How to complete this task →
Report how many lines below contain the word "title", and give only that number.

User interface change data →

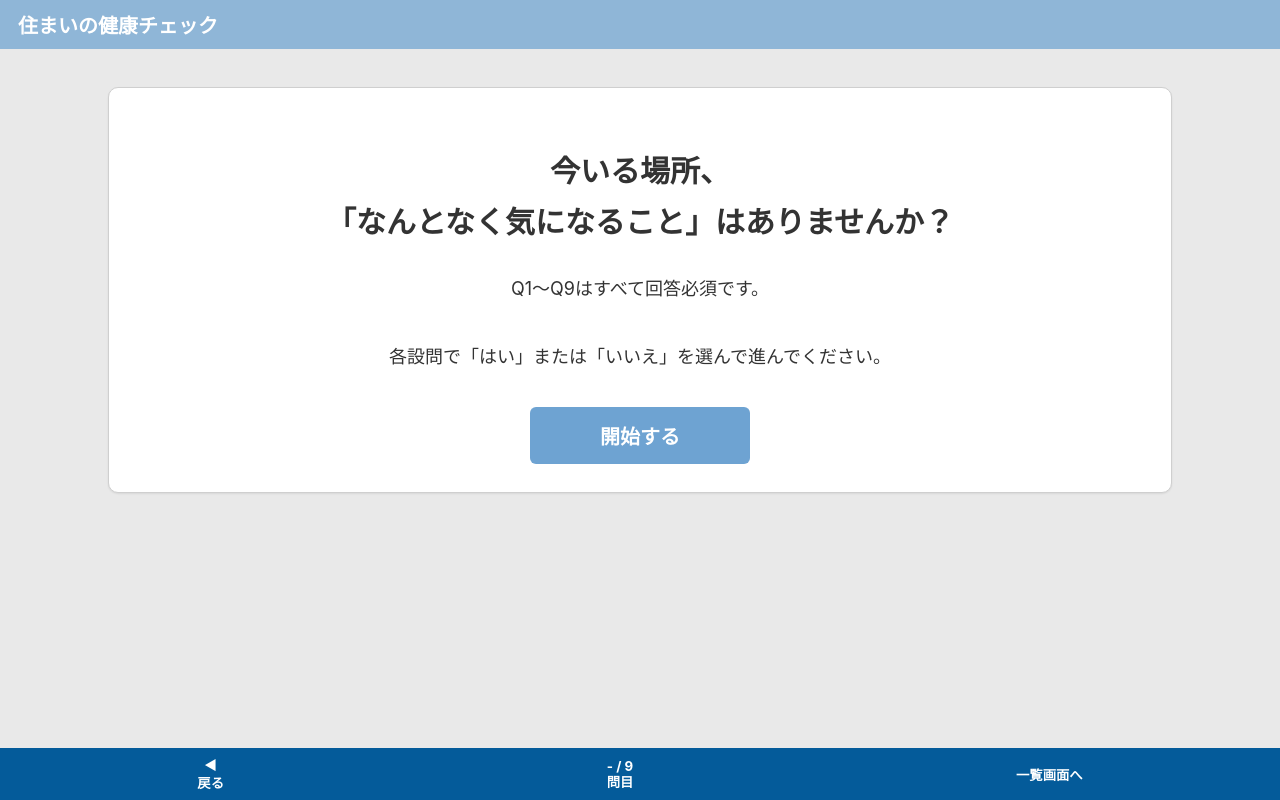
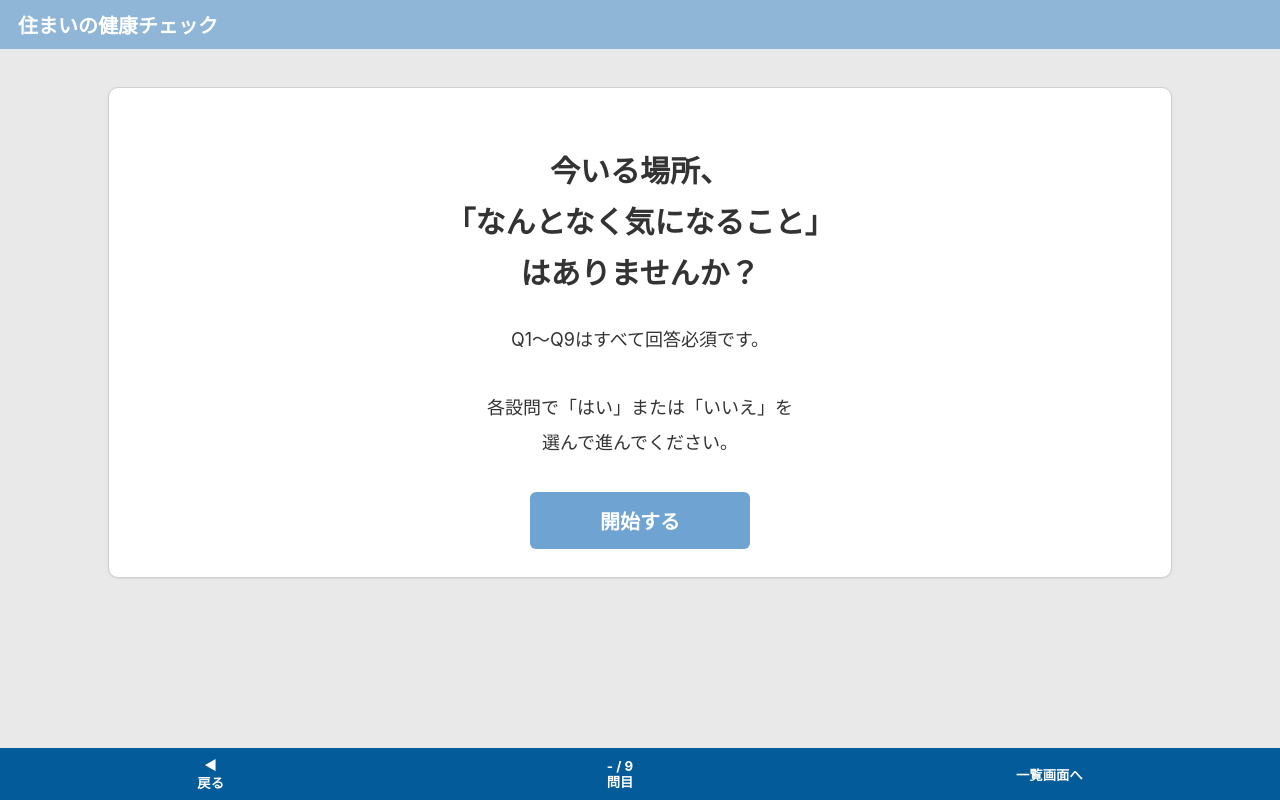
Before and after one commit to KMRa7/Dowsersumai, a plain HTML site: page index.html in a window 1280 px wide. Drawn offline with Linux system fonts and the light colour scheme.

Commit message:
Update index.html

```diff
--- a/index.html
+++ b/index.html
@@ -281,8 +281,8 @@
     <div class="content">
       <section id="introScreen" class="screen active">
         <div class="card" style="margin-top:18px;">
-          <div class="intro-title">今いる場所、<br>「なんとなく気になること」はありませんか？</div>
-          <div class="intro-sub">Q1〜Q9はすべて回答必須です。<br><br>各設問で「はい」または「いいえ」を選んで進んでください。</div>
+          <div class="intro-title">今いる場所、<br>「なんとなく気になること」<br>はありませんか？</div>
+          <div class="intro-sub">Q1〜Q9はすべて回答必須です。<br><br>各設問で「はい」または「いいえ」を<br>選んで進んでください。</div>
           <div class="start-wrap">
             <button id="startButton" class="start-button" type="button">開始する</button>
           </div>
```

* * *

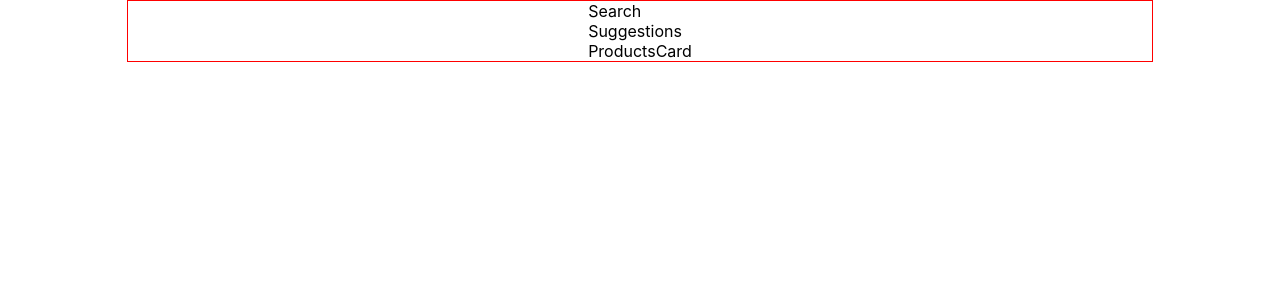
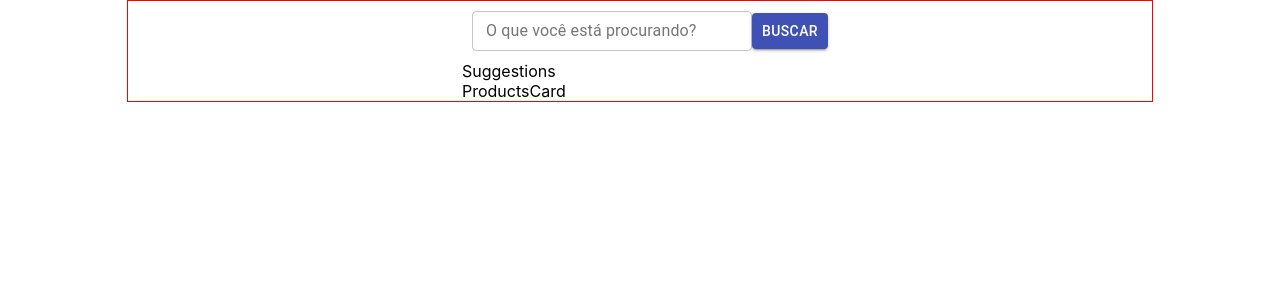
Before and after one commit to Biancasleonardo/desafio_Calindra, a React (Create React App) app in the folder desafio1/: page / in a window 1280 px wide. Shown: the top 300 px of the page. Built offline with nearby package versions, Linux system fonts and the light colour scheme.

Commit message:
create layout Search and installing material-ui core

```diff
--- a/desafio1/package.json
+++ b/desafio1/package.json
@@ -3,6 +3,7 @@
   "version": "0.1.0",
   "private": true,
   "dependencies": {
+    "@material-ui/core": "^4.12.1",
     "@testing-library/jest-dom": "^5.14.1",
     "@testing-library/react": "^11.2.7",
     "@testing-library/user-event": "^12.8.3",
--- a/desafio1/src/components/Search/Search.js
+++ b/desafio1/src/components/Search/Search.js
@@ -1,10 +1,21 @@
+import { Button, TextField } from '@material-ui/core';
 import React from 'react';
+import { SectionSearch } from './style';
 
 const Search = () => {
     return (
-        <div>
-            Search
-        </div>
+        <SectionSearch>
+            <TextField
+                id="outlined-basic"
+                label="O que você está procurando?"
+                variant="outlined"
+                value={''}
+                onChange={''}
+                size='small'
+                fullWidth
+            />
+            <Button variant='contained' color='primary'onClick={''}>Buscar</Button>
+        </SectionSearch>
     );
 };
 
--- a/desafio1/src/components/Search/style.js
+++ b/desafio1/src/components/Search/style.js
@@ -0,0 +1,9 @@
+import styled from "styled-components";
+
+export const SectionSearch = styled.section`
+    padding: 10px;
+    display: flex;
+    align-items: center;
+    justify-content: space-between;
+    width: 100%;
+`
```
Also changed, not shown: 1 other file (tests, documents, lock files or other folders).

...

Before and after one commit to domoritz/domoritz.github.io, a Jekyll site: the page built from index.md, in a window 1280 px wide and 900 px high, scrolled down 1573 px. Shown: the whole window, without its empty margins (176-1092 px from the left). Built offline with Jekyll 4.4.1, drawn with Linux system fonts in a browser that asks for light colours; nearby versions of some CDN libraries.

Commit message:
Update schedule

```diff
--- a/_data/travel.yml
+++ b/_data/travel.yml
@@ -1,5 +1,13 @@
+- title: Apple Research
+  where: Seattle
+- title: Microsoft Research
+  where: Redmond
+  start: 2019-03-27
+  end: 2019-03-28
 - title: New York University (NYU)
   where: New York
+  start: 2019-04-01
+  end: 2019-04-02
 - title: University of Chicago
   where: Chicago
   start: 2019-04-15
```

Result for this task →
6